food?" "terrible - and the portions are so small"), a
splash of gooshy process cheese food, and an appalling
egg puck. This was balanced by a decent fruit cup and a
bowl of horrendous moldy-berry yogurt.
We landed, as I recall, a bit late, not a big deal, as I
had plenty of time to kill before my afternoon meeting.
The price at Embassy Suites Waltham had been quite
advantageous, but getting there without a car is not easy.
Luckily, the hotel offers free shuttle service within a
3-mile radius, which frees public transport users from the
infrequent and slow 70 bus and allows access to the Waltham
rail station. Unluckily, while I was there, the trains were
not running. At the hotel I was issued a pleasant nothing
special suite that reminded me very much of the Doubletree
Phoenix (not a big surprise, as this property used to be
one of those).
Tempo, the well-known restaurant with the well-known
half-price wine on whatever this day was, Monday or Tuesday,
is just outside the allowable radius, so my buddy Link
picked me up at the hotel (hard to find by GPS). Waltham has
evolved over the decades into a mini food capital, and this
is one of dozens of worthy eateries that have sprung up
since a couple top-notch Italians set the pace in the '70s,
and you can find whatever you want on Moody Street.
We started with the Dogfish Head 60 minute IPA, which in my
state of degraded tastebuds is just on the borderline of too
hoppy (I used to like the 90), followed by Fogdog Pinot Noir
(Sonoma Coast) 08, which despite a rather surprising nose of
roses and violets settled down into your typical cherries
and berries Pinot, with a pleasant softness and a modest
moderate-length berry and vanilla finish.
I asked if the fried calamari came with tentacles and upon
receiving an affirmative ordered a plate - standard but
comforting and good. The Rhode Island-style garnish of
hot cherry peppers went well with the beer; a dip of saus
prik meant perhaps to fusionize the dish was kind of silly;
I used it as a palatabilizer so I could eat some of the
veggie garnish, which I dimly recall to be romaine, carrot
curls, and maybe turnip.
I had boneless short ribs, asking for the fattiest available
serving; what came was moderately fat chuck meat, possibly
from near the short rib, tasty and tender. It has been years
since I've encountered real undeniable short rib with the
(tasty and interesting when stewed) membrane on. This came
with diced mushrooms in demi-glace, pretty good; gnocchi,
nasty and heavy; and crisp-tender green beans.
Link's duck two ways were the canonic seared breast medium
(I'd have asked for it rare rare) and undersalted "confit";
bok choy and a quite intense and tasty mushroom risotto on
No room for dessert, and as the meal had crept into the
tabooed three figures, it was just as well.
Link got me to the hotel in time for me to get a blessed
full night's sleep. The bed was pretty comfortable, but I
had to call to get them install a clock in the room: imagine
a hotel room with no clock.
The train was still not running next day, and public trans
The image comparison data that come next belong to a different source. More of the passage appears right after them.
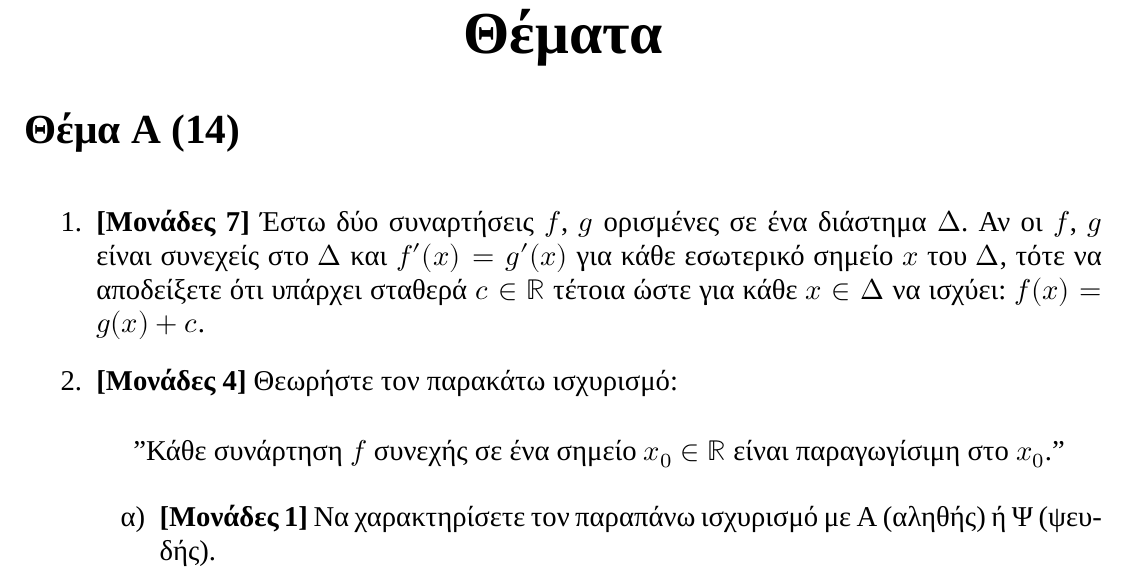
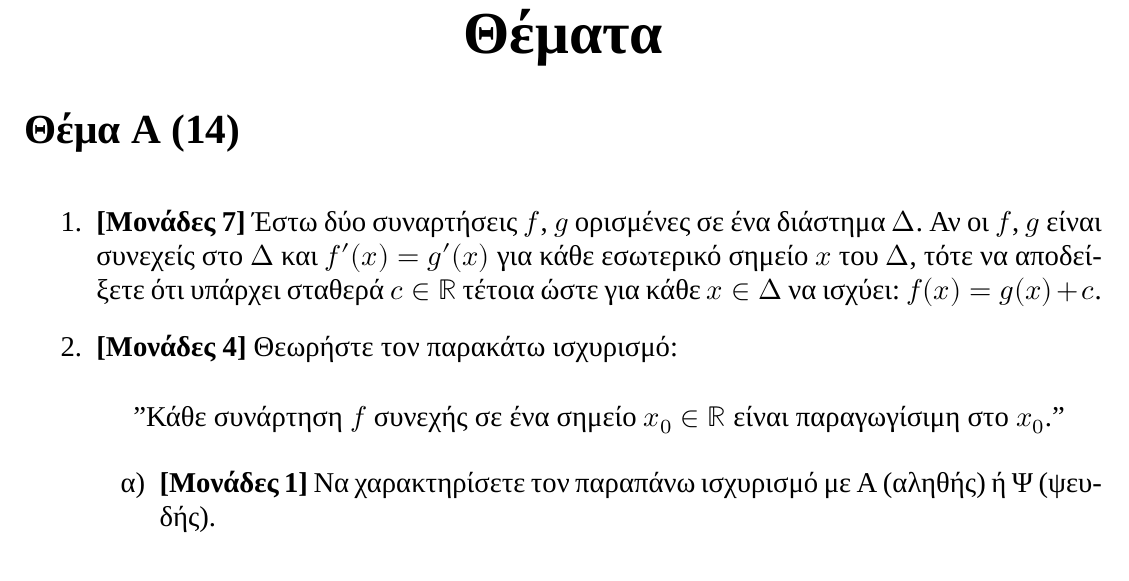
Before and after one commit to costasdroid/MathematicsBank, a LaTeX document (Γ Λυκείου/2021 Προσομοίωση Γ Λυκείου 1.tex): part of page 1 of 3, cut so that both start at the same text. Compiled offline with XeLaTeX.

Commit message:
prevent linebreak maths

```diff
--- a/Γ Λυκείου/2021 Προσομοίωση Γ Λυκείου 1.tex
+++ b/Γ Λυκείου/2021 Προσομοίωση Γ Λυκείου 1.tex
@@ -14,6 +14,8 @@
 \usepackage{geometry}
  \geometry{a4paper, total={190mm,275mm}, left=10mm, top=10mm}
 
+\binoppenalty=10000
+\relpenalty=10000
 
 \begin{document}
 
```
Also changed, not shown: Γ Λυκείου/2021 Προσομοίωση Γ Λυκείου 1.pdf.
inbound is even slower and less reliable than coming out,
so I had to get up way early.
No problems on this trip, and security was reasonably
pleasant and efficient, the way it should always be, and I
had plenty of time to gorge on bananas (need to watch my
potash) at the club.
Continued here. (www.flyertalk.com/forum/trip-reports/1373332-aus-bbq-megado.html)